• [TASK TO COMPLETE] Hunt for the word "useState" across the entries below, copying each line that holds it.

• [INFORMATION GIVEN]
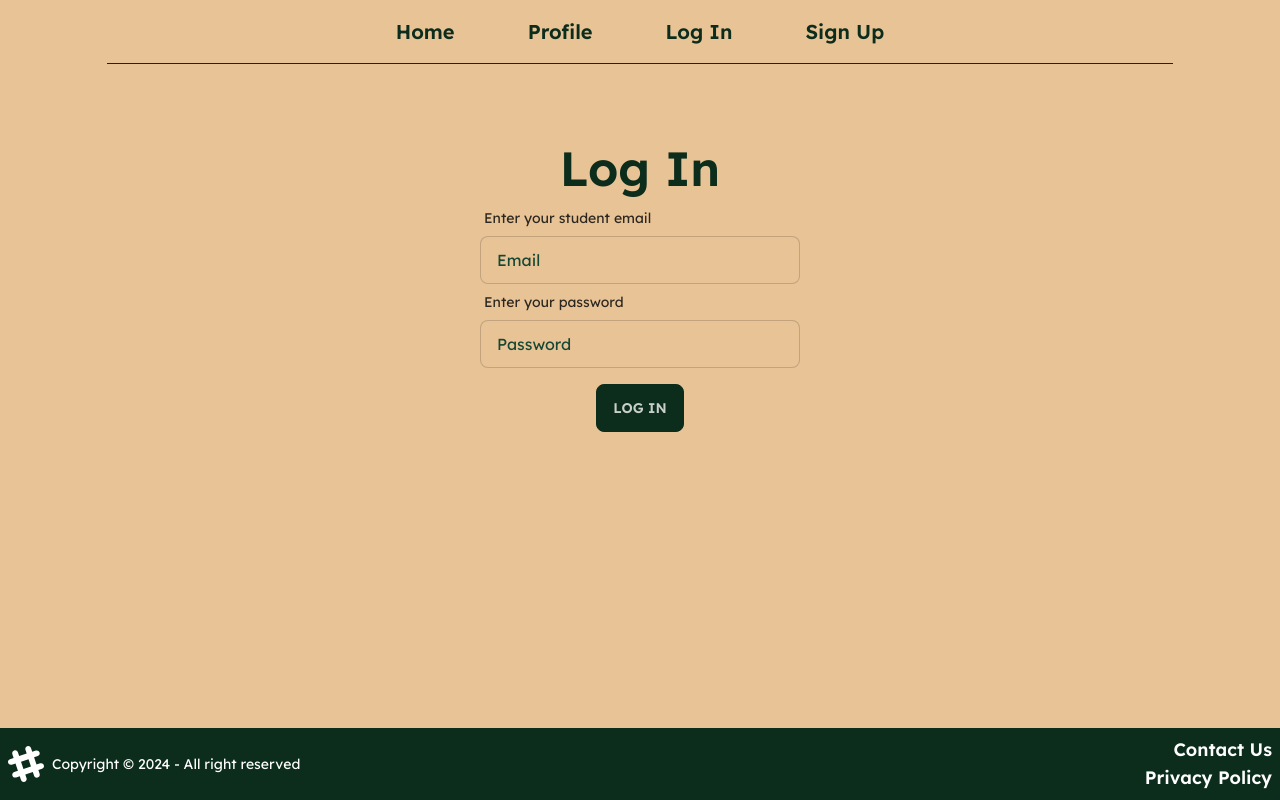
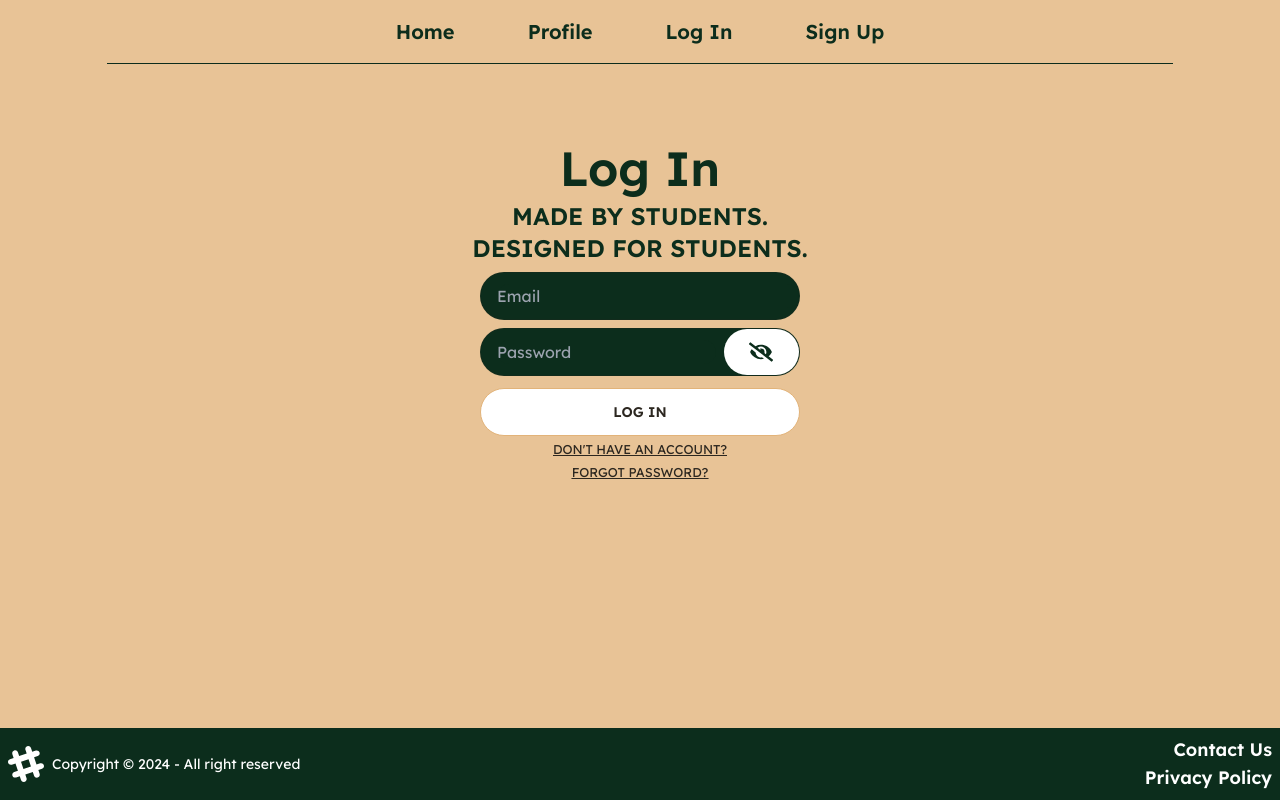
Before and after one commit to N1tingale/Year2Year, a React (Vite) app in the folder frontend/: page /login in a window 1280 px wide. Built offline with nearby package versions, Linux system fonts and the light colour scheme.

Commit message:
implemented login design

```diff
--- a/frontend/src/components/Login.jsx
+++ b/frontend/src/components/Login.jsx
@@ -2,10 +2,19 @@ import { useState } from "react";
 import Navbar from "./Navbar";
 import axios from "axios";
 import Footer from "./Footer";
+import Input from "./Input";
+import { Link } from "react-router-dom";
+import { FaEye, FaEyeSlash } from "react-icons/fa";
 export default function Login() {
   const [email, setEmail] = useState("");
 
   const [password, setPassword] = useState("");
+
+  const [showPassword, setShowPassword] = useState(false);
+
+  const onPasswordClick = () => {
+    setShowPassword((state) => !state);
+  };
 
   const sendLogInData = () => {
     axios
@@ -24,31 +33,40 @@ export default function Login() {
         <h1 className="text-5xl font-semibold mb-2 text-primaryColor">
           Log In
         </h1>
-        <label className="form-control w-full max-w-xs">
-          <div className="label">
-            <span className="label-text">Enter your student email</span>
-          </div>
-          <input
-            type="email"
-            placeholder="Email"
-            className="input input-bordered w-full max-w-xs placeholder:text-primaryColor-800"
-            onChange={(e) => setEmail(e.target.value)}
-          />
-        </label>
-        <label className="form-control w-full max-w-xs">
-          <div className="label">
-            <span className="label-text">Enter your password</span>
-          </div>
-          <input
-            type="password"
-            placeholder="Password"
-            className="input input-bordered w-full max-w-xs placeholder:text-primaryColor-800"
-            onChange={(e) => setPassword(e.target.value)}
-          />
-        </label>
-        <button className="btn btn-primary mt-4" onClick={sendLogInData}>
-          Log in
-        </button>
+        <p className="text-2xl font-semibold text-primaryColor">
+          MADE BY STUDENTS.
+        </p>
+        <p className="text-2xl font-semibold text-primaryColor">
+          DESIGNED FOR STUDENTS.
+        </p>
+        <div className="w-80">
+          <Input type={"email"} placeholder={"Email"} setState={setEmail} />
+          <Input
+            type={showPassword ? "text" : "password"}
+            placeholder={"Password"}
+            setState={setPassword}
+            showPassword={showPassword}
+            onClick={onPasswordClick}
+          >
+            {showPassword ? (
+              <FaEye className="text-primaryColor h-6 w-6" />
+            ) : (
+              <FaEyeSlash className="text-primaryColor h-6 w-6" />
+            )}
+          </Input>
+          <button
+            onClick={sendLogInData}
+            className="btn bg-white mt-1 rounded-3xl w-full"
+          >
+            Log In
+          </button>
+        </div>
+        <small className="mt-1 underline">
+          <Link to="/login">DON'T HAVE AN ACCOUNT?</Link>
+        </small>
+        <small className="mt-1 underline">
+          <Link to="/login">FORGOT PASSWORD?</Link>
+        </small>
       </div>
       <Footer />
     </div>
--- a/frontend/src/components/SignUp.jsx
+++ b/frontend/src/components/SignUp.jsx
@@ -4,6 +4,7 @@ import Input from "./Input";
 import { useState } from "react";
 import { FaEye } from "react-icons/fa";
 import { FaEyeSlash } from "react-icons/fa";
+import { Link } from "react-router-dom";
 
 export default function SignUp() {
   const [email, setEmail] = useState("");
@@ -83,6 +84,9 @@ export default function SignUp() {
             Sign Up
           </button>
         </div>
+        <small className="mt-1 underline">
+          <Link to="/login">HAVE AN ACCOUNT?</Link>
+        </small>
       </div>
       <Footer />
     </div>
```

• [ANSWER FOR THIS EXERCISE]
@@ -2,10 +2,19 @@ import { useState } from "react";
   const [email, setEmail] = useState("");
   const [password, setPassword] = useState("");
+  const [showPassword, setShowPassword] = useState(false);
 import { useState } from "react";
   const [email, setEmail] = useState("");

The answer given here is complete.